=== Begin Enclosure ===
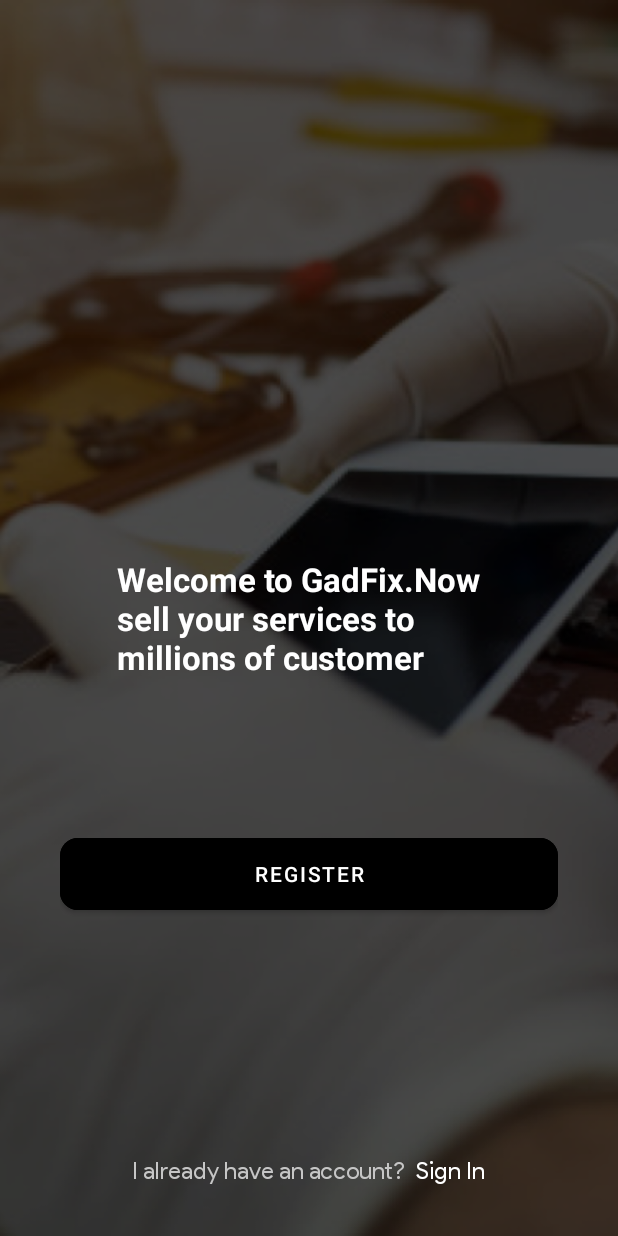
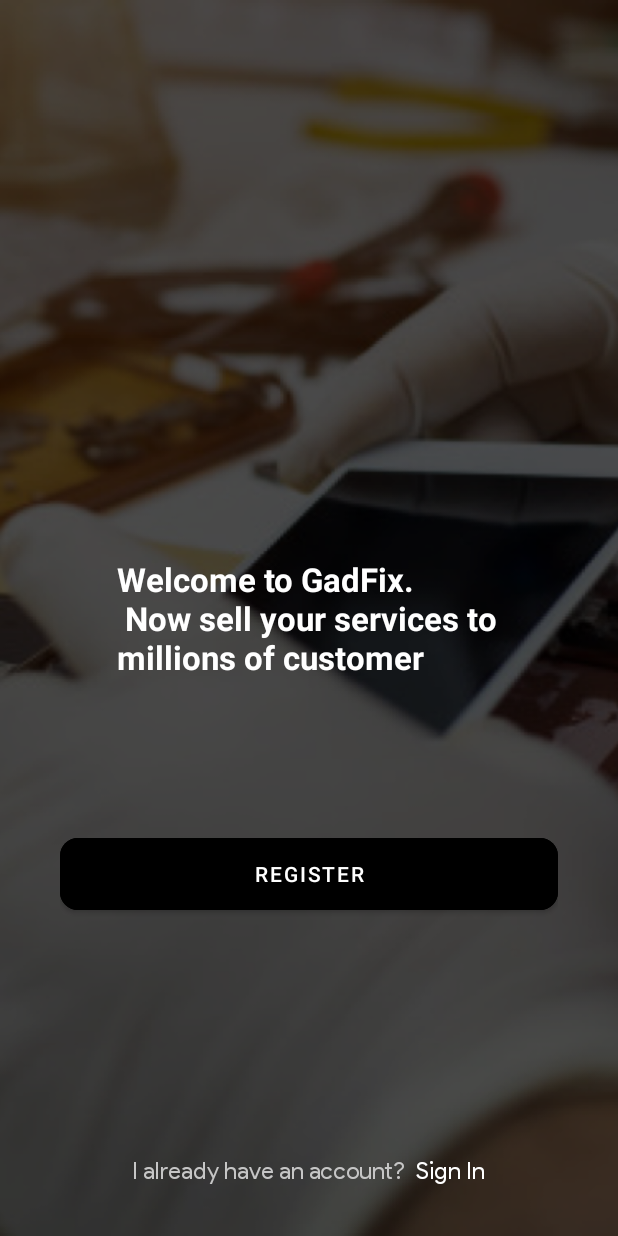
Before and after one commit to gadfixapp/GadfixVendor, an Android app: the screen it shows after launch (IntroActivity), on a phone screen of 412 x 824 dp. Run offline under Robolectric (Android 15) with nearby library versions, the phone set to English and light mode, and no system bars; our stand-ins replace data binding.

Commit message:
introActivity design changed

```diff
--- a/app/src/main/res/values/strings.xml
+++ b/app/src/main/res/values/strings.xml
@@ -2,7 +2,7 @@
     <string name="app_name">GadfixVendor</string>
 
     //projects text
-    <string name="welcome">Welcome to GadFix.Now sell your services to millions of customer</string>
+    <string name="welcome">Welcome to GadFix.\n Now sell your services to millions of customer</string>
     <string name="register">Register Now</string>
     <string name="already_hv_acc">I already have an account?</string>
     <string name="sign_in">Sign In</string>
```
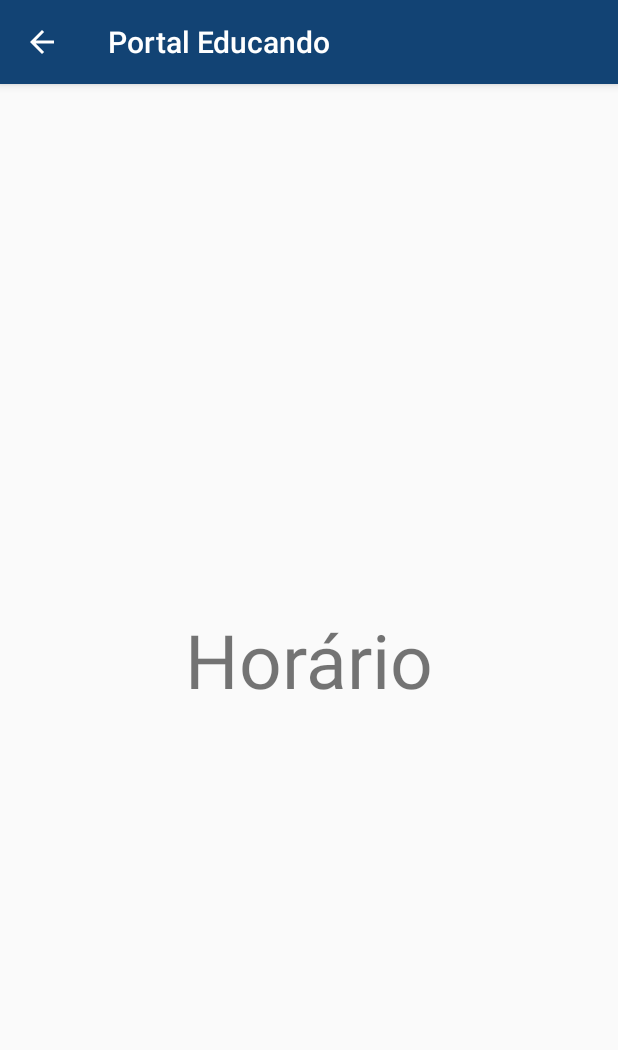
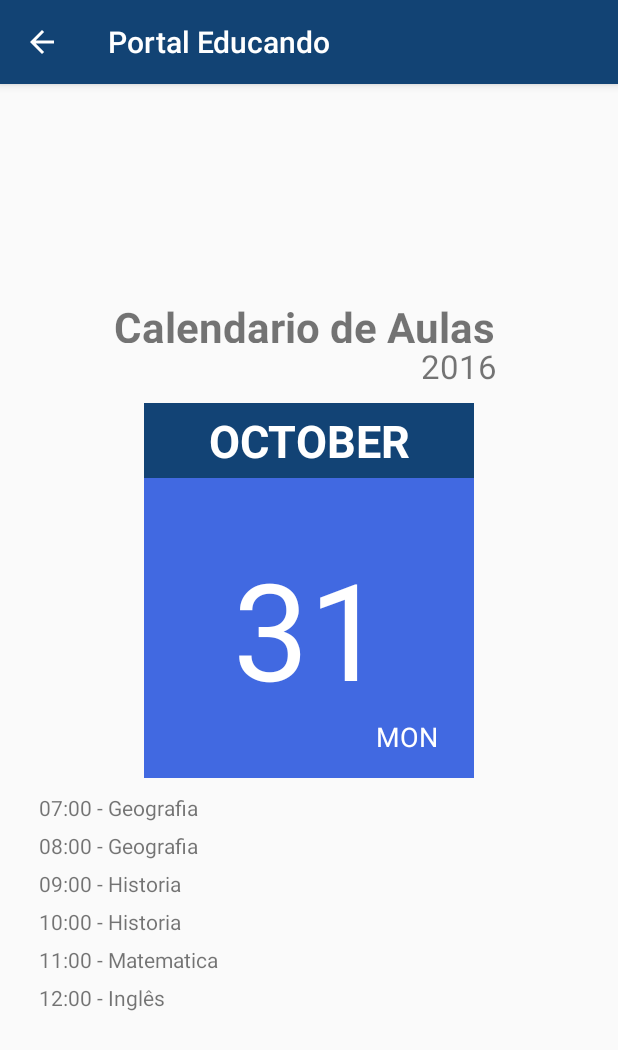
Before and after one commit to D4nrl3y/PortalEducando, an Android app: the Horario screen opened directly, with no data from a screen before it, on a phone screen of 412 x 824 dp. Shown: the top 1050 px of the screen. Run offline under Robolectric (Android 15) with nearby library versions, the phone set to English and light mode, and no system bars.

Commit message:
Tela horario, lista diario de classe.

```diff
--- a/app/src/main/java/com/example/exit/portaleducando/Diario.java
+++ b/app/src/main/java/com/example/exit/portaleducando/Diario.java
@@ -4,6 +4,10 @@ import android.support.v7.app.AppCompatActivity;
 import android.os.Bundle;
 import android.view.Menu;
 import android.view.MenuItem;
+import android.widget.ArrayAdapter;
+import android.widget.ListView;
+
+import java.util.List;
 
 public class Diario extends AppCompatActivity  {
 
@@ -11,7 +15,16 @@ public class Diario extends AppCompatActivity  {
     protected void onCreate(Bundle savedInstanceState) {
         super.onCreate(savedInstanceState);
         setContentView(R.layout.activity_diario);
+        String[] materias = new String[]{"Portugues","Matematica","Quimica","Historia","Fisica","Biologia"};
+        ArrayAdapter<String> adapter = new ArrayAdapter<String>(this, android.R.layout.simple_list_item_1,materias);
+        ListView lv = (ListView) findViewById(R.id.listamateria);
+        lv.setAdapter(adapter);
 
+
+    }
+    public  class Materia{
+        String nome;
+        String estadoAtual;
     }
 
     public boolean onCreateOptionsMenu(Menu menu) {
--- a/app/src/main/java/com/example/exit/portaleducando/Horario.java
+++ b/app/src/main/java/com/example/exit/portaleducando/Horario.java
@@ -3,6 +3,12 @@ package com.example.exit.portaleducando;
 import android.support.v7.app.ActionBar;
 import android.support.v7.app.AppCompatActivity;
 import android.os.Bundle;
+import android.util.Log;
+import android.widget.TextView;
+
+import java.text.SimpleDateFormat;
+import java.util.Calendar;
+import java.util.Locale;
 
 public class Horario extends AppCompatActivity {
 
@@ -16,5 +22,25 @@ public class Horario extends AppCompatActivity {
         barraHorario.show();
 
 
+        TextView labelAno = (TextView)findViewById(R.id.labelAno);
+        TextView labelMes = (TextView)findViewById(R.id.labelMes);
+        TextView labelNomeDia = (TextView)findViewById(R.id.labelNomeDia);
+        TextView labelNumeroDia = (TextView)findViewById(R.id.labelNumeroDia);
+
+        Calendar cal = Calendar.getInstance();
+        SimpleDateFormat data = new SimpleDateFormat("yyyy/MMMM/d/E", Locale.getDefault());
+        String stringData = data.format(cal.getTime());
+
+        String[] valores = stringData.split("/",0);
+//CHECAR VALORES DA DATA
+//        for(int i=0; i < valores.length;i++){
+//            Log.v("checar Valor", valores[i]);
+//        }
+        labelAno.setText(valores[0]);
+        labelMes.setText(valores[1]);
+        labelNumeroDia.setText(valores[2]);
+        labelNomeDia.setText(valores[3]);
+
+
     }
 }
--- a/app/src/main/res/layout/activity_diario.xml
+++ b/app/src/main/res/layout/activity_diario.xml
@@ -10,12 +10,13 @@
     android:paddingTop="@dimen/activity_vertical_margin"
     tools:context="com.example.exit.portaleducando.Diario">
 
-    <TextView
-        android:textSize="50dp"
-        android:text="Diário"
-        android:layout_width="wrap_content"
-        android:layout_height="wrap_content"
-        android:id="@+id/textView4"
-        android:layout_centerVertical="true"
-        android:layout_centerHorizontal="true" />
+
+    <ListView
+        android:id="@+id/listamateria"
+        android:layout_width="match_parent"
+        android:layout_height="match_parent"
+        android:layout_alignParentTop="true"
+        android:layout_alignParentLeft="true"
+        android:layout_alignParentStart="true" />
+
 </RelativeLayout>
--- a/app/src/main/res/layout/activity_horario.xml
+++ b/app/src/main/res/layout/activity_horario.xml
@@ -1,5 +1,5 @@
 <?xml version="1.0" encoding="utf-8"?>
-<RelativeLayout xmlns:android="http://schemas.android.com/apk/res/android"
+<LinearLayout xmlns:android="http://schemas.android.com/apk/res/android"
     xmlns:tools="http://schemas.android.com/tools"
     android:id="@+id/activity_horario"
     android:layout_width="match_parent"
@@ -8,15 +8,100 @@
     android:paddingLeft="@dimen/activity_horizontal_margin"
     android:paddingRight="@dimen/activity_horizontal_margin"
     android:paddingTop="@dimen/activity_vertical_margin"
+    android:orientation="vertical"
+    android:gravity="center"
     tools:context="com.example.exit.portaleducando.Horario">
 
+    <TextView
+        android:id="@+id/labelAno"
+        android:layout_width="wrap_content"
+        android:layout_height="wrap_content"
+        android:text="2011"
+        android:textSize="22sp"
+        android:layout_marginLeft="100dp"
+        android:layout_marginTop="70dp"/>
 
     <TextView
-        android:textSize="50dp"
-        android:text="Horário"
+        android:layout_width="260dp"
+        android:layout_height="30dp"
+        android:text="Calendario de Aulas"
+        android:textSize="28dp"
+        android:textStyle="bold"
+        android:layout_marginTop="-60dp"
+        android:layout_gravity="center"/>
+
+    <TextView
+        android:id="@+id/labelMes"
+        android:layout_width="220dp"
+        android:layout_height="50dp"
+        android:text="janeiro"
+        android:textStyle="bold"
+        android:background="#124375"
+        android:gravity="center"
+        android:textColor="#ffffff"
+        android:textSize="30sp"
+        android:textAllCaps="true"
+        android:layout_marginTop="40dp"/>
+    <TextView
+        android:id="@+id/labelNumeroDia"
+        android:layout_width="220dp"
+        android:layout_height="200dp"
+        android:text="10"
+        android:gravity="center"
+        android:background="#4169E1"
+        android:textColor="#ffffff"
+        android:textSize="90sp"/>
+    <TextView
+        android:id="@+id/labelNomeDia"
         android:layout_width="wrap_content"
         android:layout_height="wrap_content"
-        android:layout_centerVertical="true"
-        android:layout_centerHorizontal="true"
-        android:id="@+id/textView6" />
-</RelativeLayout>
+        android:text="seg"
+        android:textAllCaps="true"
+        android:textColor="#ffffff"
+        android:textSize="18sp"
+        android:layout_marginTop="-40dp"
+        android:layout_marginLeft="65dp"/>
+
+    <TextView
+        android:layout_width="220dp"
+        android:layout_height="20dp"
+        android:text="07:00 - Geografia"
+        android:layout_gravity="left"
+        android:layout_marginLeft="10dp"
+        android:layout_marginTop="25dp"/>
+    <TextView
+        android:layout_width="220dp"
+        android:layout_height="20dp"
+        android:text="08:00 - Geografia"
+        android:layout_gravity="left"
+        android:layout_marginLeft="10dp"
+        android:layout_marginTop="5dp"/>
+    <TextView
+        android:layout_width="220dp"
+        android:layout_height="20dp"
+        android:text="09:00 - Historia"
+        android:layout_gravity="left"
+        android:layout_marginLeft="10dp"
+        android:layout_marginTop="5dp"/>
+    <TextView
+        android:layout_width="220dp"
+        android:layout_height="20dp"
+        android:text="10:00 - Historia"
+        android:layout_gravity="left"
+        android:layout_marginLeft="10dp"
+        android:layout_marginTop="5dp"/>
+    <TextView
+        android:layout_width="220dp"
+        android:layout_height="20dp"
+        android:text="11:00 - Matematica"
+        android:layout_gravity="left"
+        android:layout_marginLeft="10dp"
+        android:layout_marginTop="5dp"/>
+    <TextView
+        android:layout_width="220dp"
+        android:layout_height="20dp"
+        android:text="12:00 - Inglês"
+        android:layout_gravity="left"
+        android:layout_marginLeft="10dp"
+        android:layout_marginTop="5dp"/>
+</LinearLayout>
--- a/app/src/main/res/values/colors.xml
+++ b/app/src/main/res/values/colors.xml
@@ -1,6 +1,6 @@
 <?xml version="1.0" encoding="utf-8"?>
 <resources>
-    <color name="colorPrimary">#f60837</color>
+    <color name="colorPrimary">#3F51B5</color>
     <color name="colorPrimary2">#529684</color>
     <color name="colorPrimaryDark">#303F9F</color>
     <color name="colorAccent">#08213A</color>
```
=== End Enclosure ===
▶ _WHAT YOU WILL DO_
Go through the lines above and copy any that contain "sell".

▶ _SOLUTION TO THIS TASK_
-    <string name="welcome">Welcome to GadFix.Now sell your services to millions of customer</string>
+    <string name="welcome">Welcome to GadFix.\n Now sell your services to millions of customer</string>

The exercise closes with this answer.